Assignment: Take every entry below and copy it out word for word.

Modification records:

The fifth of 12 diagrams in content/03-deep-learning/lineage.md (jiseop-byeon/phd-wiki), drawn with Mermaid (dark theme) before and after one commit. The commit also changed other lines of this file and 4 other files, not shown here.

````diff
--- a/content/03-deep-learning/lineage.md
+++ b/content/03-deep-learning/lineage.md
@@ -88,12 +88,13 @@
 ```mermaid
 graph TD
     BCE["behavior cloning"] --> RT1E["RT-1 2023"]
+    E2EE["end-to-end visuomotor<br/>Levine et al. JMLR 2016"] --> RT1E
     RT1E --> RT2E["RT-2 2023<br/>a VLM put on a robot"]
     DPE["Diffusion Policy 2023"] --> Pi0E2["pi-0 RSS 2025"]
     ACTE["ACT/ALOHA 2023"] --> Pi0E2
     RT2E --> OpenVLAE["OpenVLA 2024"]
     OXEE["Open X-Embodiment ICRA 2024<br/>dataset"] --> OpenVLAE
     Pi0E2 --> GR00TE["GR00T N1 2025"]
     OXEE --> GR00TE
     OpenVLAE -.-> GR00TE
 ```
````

Your solution:
The fifth of 12 diagrams in content/03-deep-learning/lineage.md (jiseop-byeon/phd-wiki), drawn with Mermaid (dark theme) before and after one commit. The commit also changed other lines of this file and 4 other files, not shown here.

````diff
--- a/content/03-deep-learning/lineage.md
+++ b/content/03-deep-learning/lineage.md
@@ -88,12 +88,13 @@
 ```mermaid
 graph TD
     BCE["behavior cloning"] --> RT1E["RT-1 2023"]
+    E2EE["end-to-end visuomotor<br/>Levine et al. JMLR 2016"] --> RT1E
     RT1E --> RT2E["RT-2 2023<br/>a VLM put on a robot"]
     DPE["Diffusion Policy 2023"] --> Pi0E2["pi-0 RSS 2025"]
     ACTE["ACT/ALOHA 2023"] --> Pi0E2
     RT2E --> OpenVLAE["OpenVLA 2024"]
     OXEE["Open X-Embodiment ICRA 2024<br/>dataset"] --> OpenVLAE
     Pi0E2 --> GR00TE["GR00T N1 2025"]
     OXEE --> GR00TE
     OpenVLAE -.-> GR00TE
 ```
````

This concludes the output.